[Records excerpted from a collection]
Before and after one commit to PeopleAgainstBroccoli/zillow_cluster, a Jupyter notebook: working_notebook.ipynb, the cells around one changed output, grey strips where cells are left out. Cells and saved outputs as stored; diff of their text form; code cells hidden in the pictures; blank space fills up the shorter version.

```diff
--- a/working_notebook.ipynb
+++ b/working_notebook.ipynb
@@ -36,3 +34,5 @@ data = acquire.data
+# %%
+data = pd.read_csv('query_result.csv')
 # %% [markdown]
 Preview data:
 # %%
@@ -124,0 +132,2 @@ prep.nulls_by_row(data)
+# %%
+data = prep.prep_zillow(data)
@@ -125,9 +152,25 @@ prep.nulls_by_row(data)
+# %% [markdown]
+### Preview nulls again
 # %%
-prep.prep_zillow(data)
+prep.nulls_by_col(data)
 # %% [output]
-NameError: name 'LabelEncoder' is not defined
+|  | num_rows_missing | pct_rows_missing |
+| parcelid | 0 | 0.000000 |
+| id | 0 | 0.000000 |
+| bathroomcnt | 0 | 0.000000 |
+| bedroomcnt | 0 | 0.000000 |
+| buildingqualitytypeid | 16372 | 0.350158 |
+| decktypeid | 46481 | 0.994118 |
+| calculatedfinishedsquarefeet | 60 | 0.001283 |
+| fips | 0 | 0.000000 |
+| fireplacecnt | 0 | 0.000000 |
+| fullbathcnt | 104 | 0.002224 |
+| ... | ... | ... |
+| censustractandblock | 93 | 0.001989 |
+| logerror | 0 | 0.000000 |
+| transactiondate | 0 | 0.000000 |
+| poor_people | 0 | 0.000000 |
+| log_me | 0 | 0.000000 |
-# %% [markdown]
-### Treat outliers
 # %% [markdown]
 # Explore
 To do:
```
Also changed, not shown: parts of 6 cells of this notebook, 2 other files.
...
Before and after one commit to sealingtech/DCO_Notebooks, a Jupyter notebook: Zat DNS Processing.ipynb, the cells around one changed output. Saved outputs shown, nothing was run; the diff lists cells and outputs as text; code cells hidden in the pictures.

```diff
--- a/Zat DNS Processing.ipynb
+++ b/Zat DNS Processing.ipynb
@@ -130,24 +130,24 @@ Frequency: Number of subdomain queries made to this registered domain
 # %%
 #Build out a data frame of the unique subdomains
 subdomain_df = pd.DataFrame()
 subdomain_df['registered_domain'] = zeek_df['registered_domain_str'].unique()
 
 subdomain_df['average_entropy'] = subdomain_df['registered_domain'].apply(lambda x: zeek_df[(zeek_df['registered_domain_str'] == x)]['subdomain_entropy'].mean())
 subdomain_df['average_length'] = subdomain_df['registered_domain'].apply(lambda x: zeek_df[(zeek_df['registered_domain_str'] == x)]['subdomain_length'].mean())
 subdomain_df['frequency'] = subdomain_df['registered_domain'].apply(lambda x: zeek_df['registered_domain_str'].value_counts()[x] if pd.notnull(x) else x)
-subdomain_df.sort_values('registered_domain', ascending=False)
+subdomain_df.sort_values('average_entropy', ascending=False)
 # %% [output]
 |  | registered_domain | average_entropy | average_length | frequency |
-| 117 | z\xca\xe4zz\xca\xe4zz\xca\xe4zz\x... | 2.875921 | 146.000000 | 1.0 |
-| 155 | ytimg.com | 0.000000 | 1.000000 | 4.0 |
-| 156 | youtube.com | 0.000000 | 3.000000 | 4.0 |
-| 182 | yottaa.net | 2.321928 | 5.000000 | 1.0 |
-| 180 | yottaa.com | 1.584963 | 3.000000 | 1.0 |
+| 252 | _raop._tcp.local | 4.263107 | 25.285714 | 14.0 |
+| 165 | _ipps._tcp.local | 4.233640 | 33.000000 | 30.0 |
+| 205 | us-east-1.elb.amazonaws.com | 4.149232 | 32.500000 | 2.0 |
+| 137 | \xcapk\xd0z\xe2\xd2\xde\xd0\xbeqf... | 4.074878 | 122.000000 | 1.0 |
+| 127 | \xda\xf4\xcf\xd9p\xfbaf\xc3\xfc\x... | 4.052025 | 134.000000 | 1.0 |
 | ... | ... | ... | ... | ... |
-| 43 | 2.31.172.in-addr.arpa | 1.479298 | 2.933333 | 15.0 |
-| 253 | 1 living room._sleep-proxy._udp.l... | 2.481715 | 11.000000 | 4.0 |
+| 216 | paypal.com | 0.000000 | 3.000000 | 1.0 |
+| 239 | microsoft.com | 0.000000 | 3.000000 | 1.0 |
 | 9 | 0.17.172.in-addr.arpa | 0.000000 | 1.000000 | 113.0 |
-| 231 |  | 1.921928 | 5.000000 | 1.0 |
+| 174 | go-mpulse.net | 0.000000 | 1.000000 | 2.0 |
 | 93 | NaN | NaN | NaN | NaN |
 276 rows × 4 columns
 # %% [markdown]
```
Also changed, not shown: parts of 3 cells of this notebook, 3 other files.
...
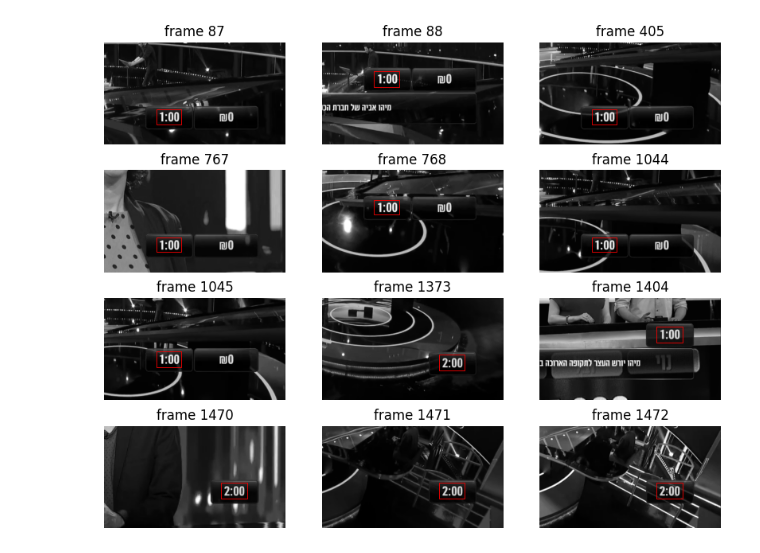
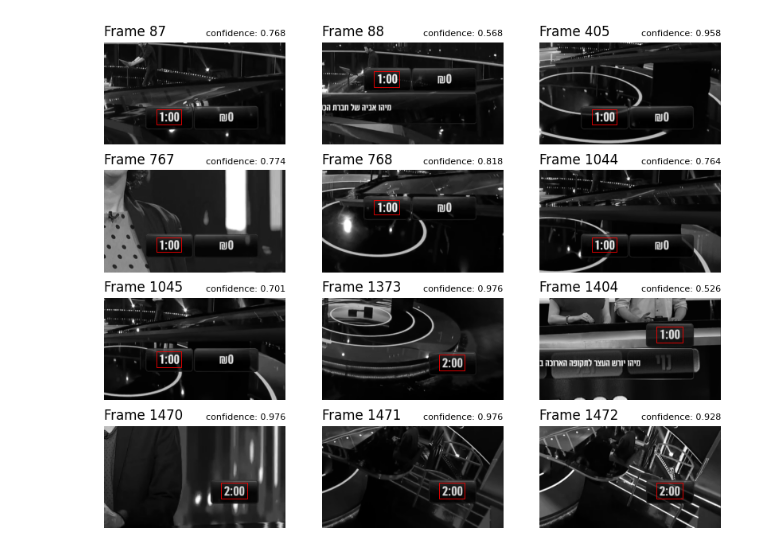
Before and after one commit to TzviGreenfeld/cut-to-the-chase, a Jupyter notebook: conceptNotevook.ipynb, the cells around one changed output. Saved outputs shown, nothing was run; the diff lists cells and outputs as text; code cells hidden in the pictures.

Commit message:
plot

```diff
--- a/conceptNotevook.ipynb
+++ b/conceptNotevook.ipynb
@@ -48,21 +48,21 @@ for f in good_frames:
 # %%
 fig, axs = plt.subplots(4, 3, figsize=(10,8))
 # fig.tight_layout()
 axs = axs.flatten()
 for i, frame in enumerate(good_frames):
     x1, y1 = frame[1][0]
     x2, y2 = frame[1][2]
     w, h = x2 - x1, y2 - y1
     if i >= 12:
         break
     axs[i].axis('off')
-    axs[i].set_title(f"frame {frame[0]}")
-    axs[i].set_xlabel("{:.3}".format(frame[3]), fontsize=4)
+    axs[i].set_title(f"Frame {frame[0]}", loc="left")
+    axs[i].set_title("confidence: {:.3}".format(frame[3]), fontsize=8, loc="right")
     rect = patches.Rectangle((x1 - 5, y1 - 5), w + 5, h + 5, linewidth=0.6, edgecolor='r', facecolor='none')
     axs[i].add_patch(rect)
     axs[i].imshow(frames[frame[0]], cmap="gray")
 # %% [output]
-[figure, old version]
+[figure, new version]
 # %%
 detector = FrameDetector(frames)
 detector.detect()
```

• ABOUT THIS EXERCISE: I need every line of the data that has the word "mean"; please list them.

• WRITTEN SOLUTION:
 subdomain_df['average_entropy'] = subdomain_df['registered_domain'].apply(lambda x: zeek_df[(zeek_df['registered_domain_str'] == x)]['subdomain_entropy'].mean())
 subdomain_df['average_length'] = subdomain_df['registered_domain'].apply(lambda x: zeek_df[(zeek_df['registered_domain_str'] == x)]['subdomain_length'].mean())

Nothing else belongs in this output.